My rating: 3.5 of 5 stars
Goodreads Says: One choice can transform you—or it can destroy you. But every choice has consequences, and as unrest surges in the factions all around her, Tris Prior must continue trying to save those she loves—and herself—while grappling with haunting questions of grief and forgiveness, identity and loyalty, politics and love.
Tris's initiation day should have been marked by celebration and victory with her chosen faction; instead, the day ended with unspeakable horrors. War now looms as conflict between the factions and their ideologies grows. And in times of war, sides must be chosen, secrets will emerge, and choices will become even more irrevocable—and even more powerful. Transformed by her own decisions but also by haunting grief and guilt, radical new discoveries, and shifting relationships, Tris must fully embrace her Divergence, even if she does not know what she may lose by doing so.
New York Times bestselling author Veronica Roth's much-anticipated second book of the dystopian Divergent series is another intoxicating thrill ride of a story, rich with hallmark twists, heartbreaks, romance, and powerful insights about human nature.
I want to start off by saying that I liked this book, but not as much as the first and I often found myself frustrated.
Reading Insurgent was like reading Matrix meets One Flew Over The Cuckoo's Nest meets (insert hormones here).
Warning: This might be a bit spoilerish so skim.
Trish is dealing with the death of her parents, the death of one of her best friends, and the very real war between the factions that will soon be at their front step. Like Divergent, I found that there really wasn’t anything overly special about the book. It was nice story telling. Many complained about the holes in the plot and I had mentioned in my review of Divergent that I was sure these holes would be filled in Insurgent. For the most part they were.
What I didn’t like:
I got a bit tired of Tris wanting to feel up on Four. We get it Tris. You LIKE him. A LOT. You LOVE him. A LOT. It was just a bit much. Tris wishing she was pressed even closer to Four was a bit much in the most random moments and awkward moments (like when people are shooting at them).
For most of the book we have Four stressing how messed up Tris is and how she puts herself in danger needlessly. Personally, I felt as if Veronica Roth wanted to convince me that Tris was mentally unstable. Ok, I felt like Veronica Roth wanted to force feed me the fact that Tris was mentally unstable. I didn’t feel as if she was. Sorry, I didn’t. I felt that she was dealing with losing her entire family, struggling with being a Divergent and what that meant, and finally that she was simply acting like someone who was in a war. Four felt that she would put herself in danger to help others but isn’t that in her nature because she is Abnegation? Why was that so hard to understand? Why was she mentally unstable because she was selfless? You spent the first book telling us what it meant to be an Abnegation member and as a Divergent she is partial to those qualities and the moment she acts upon it she’s chastised for it? Again, she is allowed to be off when it came to dealing with the death of her parents because she really hasn’t been able to.

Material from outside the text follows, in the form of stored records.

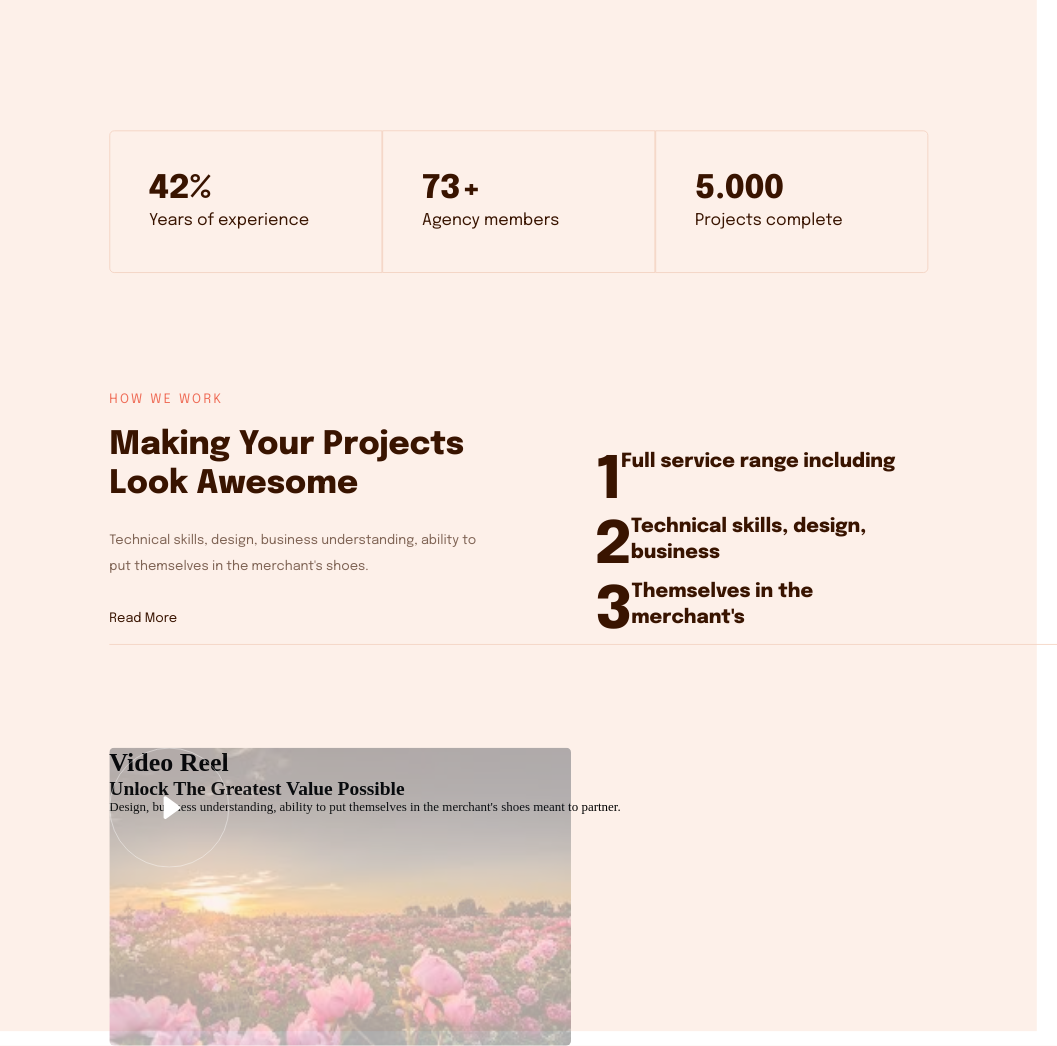
Repository: AytacJafarova/task2
Page: index.html
The author's editor kept a copy of each file at every save. The page is drawn from the files as they stood at one save, then again after the next save.
The browser window is 1280 px wide. The page is 1305 px wide, so the pictures cover 1305 px, including what lies to the right of the window. The pictures show the whole page, at 81% of full size.

Above is the page before, as saved 2023-08-01 14:20:07.

After the next save:
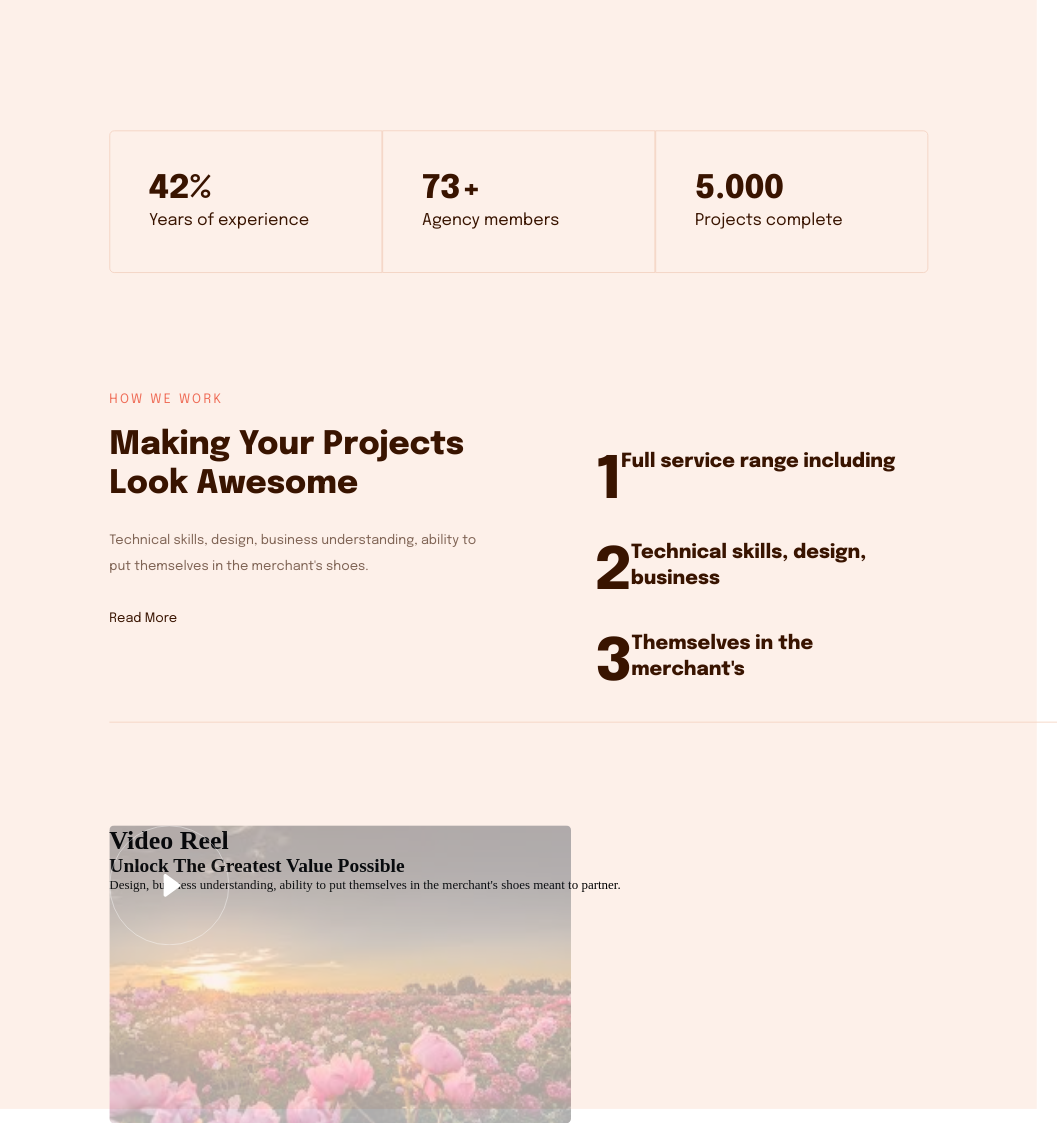
Saved 25 s later.
--- a/index.css
+++ b/index.css
@@ -105,7 +105,7 @@ text-decoration: none;
 .box2 ul li {
     display: flex;
     list-style-type:  none;
-/* margin-bottom: 32px; */
+margin-bottom: 32px;
 }
 .box2 ul li h1 {
     color: #391400;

What I did like:
For the most part I liked how the story unfolded. I liked those moments of tenderness that were shared between Tris and Four. I liked when Tris told Four off at the end. I liked that Tris admitted to not being able to keep it together because she felt this great loss for her parents. I like how different Tris is.

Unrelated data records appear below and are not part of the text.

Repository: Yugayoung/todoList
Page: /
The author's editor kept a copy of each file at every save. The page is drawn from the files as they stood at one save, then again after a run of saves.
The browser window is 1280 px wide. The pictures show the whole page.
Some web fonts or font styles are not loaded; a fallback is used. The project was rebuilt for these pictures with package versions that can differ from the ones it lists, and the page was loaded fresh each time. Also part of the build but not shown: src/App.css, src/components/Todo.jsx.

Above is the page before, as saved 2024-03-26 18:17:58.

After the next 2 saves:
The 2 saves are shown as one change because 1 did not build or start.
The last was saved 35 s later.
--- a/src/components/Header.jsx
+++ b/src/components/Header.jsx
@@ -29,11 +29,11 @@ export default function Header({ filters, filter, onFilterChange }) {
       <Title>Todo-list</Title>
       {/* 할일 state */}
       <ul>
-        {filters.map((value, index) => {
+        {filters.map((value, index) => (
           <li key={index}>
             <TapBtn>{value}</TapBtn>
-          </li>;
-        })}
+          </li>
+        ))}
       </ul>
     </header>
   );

The ending wasn’t as big of a twist as some have been squeeing about. BTW, a few things happened in the ending and neither of it was squee worthy. The cliffhanger was an awkward cliffhanger that didn’t make much sense and will leave you asking a bunch more questions based on what was revealed as fact.